[Change listing data]
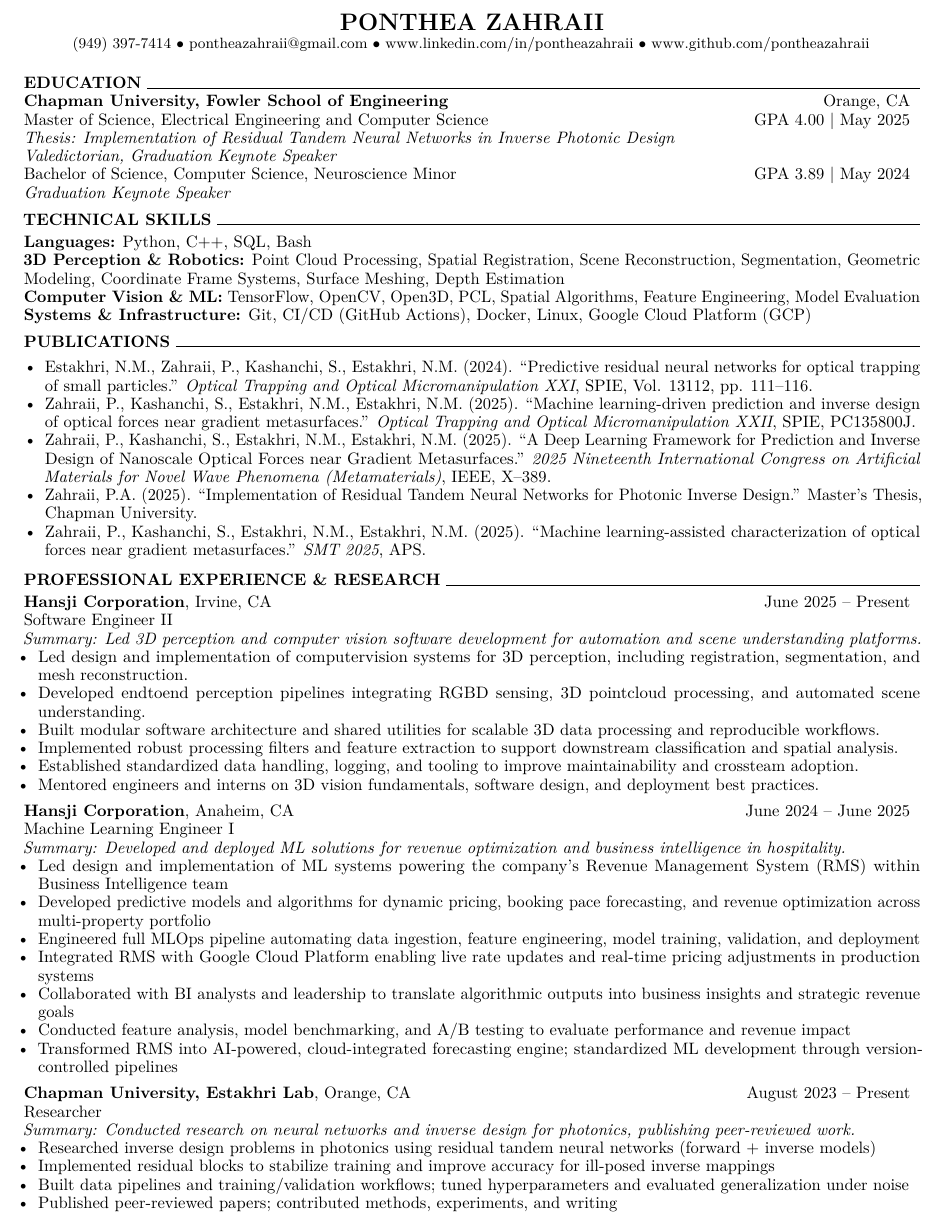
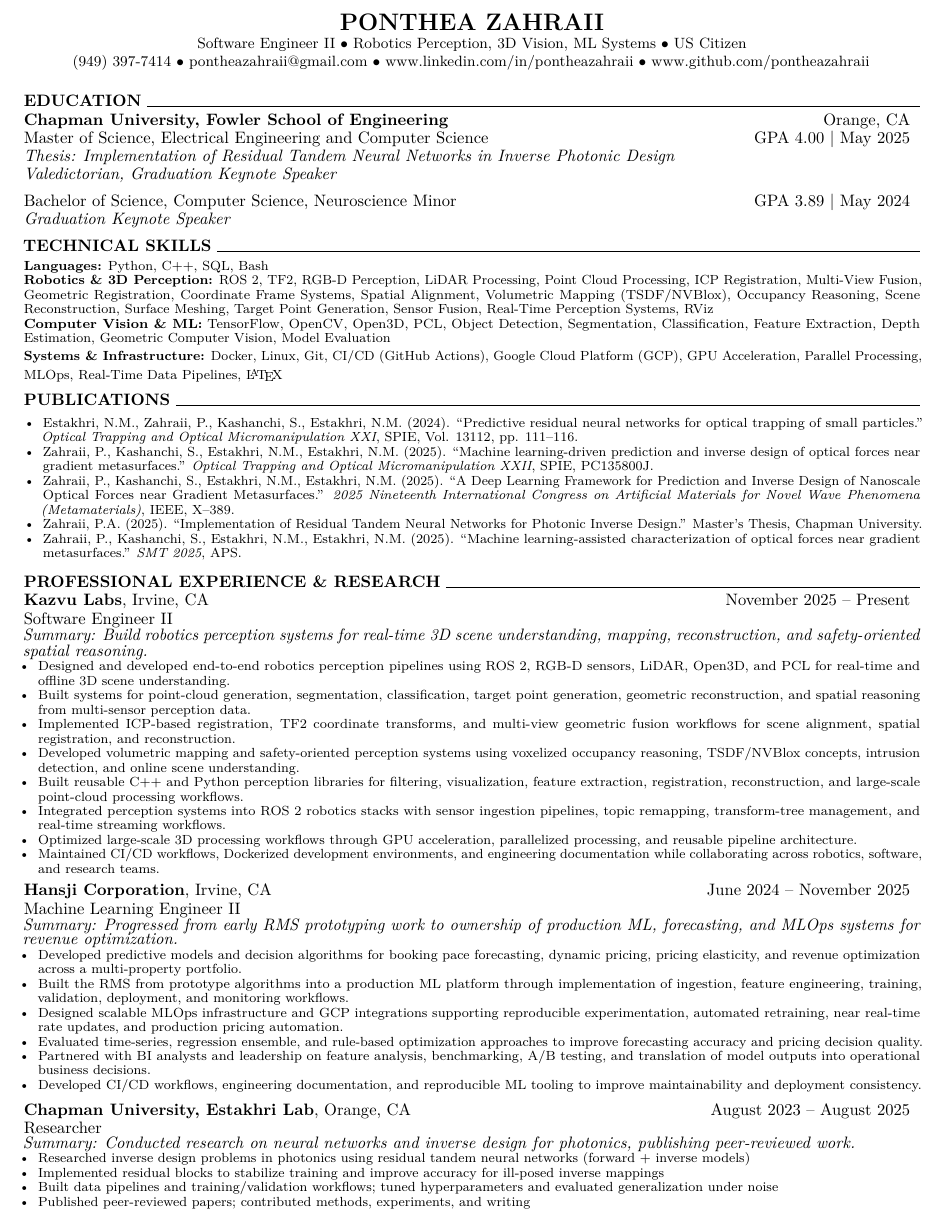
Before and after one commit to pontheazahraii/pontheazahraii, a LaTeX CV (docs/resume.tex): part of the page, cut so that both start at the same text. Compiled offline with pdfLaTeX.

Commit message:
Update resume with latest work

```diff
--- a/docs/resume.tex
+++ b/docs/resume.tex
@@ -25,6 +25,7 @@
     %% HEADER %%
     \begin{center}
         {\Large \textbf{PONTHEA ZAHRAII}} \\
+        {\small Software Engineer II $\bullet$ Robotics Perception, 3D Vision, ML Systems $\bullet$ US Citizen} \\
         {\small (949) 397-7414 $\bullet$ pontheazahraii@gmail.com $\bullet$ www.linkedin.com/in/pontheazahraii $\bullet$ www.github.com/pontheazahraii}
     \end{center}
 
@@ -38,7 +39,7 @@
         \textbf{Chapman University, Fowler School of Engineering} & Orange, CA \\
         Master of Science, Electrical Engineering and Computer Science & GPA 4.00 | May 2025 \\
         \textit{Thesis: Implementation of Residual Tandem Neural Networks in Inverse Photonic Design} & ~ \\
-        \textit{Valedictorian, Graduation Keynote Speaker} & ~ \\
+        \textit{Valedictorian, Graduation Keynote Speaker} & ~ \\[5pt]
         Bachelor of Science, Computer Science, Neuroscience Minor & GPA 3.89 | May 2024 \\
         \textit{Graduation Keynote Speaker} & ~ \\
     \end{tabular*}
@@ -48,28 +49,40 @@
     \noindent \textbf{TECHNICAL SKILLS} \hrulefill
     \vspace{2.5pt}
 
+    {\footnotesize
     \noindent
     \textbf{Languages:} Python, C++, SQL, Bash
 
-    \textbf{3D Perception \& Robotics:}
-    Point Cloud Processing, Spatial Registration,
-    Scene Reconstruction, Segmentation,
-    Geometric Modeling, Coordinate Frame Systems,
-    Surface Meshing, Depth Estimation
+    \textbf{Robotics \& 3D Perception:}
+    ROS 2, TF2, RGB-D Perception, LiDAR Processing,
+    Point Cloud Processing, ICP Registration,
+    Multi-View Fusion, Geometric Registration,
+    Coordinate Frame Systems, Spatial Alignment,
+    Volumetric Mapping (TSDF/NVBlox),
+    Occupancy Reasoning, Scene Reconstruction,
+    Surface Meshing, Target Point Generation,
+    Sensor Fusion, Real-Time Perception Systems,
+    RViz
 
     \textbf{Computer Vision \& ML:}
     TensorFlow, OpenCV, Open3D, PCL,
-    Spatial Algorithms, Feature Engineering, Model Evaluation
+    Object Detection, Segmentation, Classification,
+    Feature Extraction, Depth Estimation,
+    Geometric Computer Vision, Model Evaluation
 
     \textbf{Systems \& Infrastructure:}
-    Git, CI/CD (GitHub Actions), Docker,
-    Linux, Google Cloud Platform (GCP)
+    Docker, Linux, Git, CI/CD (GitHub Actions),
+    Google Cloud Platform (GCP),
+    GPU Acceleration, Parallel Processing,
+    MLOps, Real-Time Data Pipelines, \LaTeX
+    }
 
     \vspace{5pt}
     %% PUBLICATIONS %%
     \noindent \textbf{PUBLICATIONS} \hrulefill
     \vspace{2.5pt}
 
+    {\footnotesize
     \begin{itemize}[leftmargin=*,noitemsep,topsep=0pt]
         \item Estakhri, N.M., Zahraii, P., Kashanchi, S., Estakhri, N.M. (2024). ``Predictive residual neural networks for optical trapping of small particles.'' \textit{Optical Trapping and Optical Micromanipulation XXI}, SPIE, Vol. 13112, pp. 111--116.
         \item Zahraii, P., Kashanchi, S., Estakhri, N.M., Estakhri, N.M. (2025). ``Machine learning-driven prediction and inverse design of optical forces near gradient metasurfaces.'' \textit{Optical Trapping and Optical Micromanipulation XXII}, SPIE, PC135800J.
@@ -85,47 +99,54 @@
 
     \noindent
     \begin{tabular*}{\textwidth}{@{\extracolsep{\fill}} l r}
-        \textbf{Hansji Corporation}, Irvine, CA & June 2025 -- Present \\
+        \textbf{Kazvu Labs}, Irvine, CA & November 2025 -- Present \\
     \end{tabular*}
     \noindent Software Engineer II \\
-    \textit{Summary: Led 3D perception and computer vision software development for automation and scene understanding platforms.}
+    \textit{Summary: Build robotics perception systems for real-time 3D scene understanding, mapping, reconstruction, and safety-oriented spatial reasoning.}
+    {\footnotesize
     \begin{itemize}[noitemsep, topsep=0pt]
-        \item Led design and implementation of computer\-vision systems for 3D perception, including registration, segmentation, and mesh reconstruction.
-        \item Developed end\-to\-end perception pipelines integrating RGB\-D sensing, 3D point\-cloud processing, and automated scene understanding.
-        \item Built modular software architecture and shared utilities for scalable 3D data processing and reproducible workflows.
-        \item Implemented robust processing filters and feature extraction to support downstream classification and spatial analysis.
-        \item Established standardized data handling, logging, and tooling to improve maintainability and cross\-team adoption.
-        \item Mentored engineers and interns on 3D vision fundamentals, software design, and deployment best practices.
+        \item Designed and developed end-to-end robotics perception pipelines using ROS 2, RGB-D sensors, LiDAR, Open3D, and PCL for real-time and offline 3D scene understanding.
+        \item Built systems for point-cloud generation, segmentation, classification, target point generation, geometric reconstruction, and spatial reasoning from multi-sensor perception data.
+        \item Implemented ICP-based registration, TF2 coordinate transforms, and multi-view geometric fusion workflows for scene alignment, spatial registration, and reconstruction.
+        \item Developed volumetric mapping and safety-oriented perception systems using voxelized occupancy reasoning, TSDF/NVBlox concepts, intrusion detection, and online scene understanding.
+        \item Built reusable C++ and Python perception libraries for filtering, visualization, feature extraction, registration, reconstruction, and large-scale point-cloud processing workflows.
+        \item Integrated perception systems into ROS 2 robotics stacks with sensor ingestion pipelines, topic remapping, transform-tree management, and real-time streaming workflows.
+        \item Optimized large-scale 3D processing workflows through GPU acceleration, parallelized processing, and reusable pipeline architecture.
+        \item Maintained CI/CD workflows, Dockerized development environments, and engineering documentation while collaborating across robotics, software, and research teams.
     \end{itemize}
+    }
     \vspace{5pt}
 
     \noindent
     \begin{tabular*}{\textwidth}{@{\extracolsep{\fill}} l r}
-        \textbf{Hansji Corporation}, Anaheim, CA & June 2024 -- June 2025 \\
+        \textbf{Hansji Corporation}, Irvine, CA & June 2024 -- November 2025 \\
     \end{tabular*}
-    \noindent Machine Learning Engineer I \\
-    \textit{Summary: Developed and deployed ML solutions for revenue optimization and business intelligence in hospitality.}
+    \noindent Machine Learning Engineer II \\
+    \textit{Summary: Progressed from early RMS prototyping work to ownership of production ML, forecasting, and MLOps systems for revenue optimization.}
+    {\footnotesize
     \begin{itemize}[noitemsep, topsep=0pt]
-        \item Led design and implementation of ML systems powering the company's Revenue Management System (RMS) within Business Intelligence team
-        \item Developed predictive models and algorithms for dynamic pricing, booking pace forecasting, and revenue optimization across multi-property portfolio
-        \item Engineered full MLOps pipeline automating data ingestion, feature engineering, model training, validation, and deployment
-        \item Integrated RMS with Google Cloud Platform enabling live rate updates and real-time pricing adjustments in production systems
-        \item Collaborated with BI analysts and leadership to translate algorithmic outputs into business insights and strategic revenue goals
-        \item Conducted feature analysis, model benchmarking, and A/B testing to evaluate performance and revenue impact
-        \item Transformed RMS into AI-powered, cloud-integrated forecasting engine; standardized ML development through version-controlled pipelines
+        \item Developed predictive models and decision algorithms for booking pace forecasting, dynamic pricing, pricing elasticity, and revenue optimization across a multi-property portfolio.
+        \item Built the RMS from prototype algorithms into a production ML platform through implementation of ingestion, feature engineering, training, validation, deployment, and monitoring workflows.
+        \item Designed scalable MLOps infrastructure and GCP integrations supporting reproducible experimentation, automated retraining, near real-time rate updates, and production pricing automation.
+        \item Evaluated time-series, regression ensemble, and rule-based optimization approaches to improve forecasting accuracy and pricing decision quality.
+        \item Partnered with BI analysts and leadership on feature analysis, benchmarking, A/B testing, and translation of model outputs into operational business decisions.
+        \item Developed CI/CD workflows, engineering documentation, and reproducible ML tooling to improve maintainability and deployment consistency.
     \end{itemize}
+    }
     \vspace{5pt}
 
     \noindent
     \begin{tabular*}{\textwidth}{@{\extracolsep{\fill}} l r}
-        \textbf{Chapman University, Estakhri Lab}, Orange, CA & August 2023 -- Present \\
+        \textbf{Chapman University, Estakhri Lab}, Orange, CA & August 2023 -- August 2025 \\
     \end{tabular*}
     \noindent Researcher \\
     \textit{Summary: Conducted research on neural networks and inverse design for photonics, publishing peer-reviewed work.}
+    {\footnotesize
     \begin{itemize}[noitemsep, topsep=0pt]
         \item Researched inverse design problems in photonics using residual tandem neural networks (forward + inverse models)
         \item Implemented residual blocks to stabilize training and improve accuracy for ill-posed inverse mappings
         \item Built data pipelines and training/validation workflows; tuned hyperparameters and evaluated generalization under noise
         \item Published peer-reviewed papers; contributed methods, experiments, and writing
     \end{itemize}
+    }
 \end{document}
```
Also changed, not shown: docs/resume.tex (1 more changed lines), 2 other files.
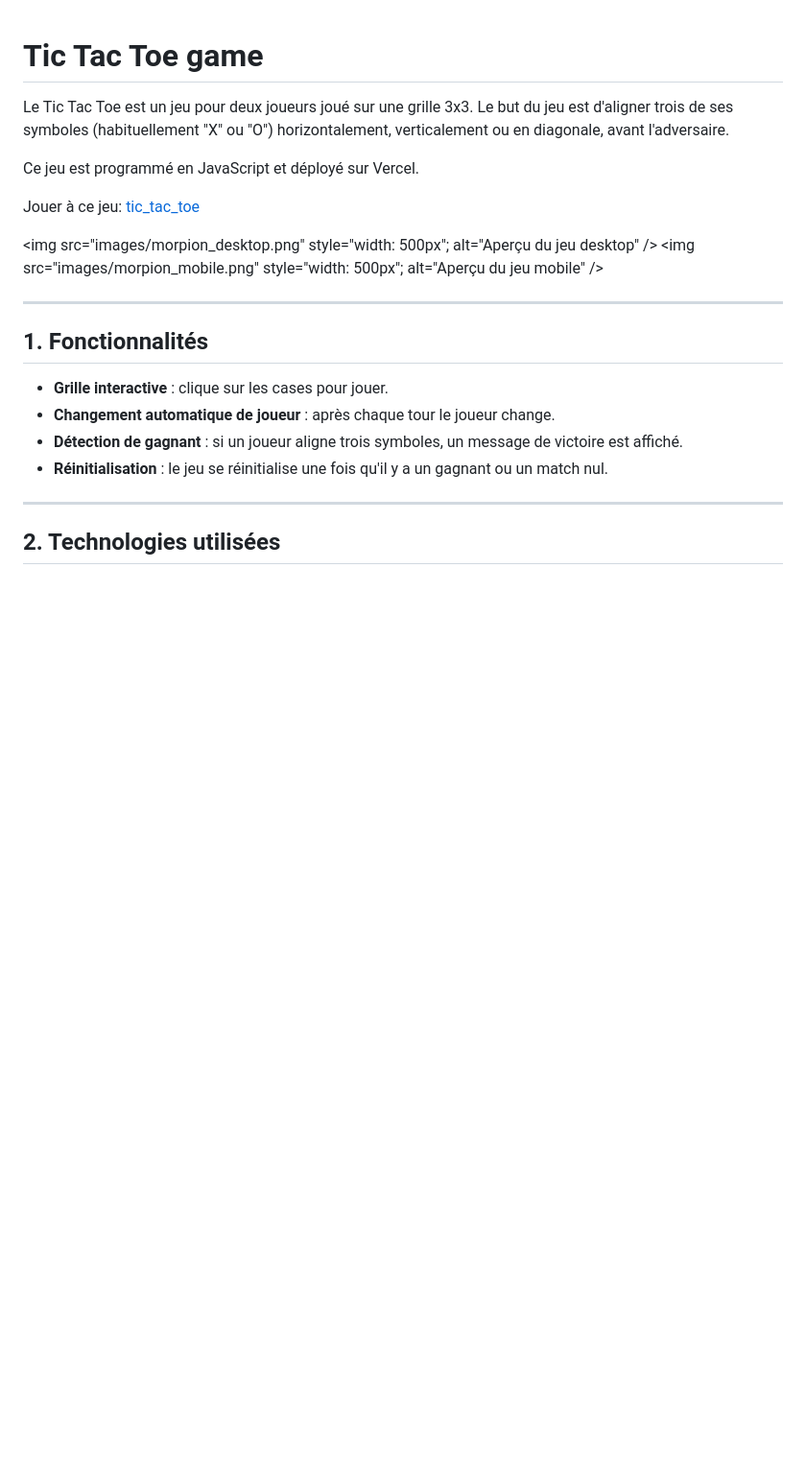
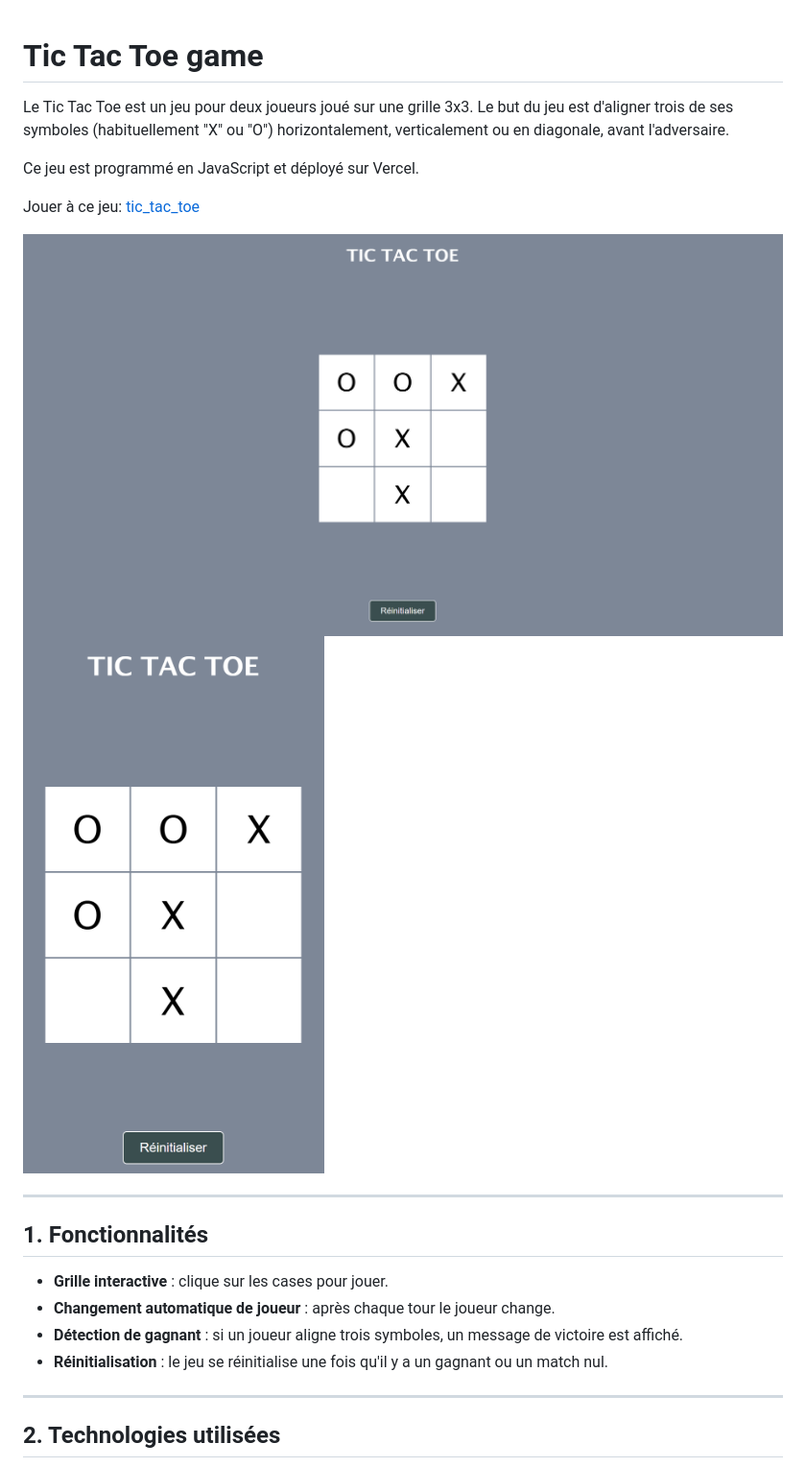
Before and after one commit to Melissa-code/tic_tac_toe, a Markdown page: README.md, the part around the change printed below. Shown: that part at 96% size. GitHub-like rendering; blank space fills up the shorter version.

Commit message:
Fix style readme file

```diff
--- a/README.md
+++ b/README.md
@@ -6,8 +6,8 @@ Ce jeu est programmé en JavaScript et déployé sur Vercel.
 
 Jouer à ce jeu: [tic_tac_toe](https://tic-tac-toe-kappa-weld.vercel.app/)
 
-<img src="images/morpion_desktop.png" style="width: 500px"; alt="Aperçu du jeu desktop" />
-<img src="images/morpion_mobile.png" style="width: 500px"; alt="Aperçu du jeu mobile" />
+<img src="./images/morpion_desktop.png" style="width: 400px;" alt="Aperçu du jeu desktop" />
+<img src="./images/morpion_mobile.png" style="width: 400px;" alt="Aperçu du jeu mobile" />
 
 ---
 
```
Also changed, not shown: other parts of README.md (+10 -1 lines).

Aim of the exercise: Copy every line of the data that holds the string "noindent".

Result of the task:
     \noindent \textbf{TECHNICAL SKILLS} \hrulefill
     \noindent
     \noindent \textbf{PUBLICATIONS} \hrulefill
     \noindent
     \noindent Software Engineer II \\
     \noindent
-    \noindent Machine Learning Engineer I \\
+    \noindent Machine Learning Engineer II \\
     \noindent
     \noindent Researcher \\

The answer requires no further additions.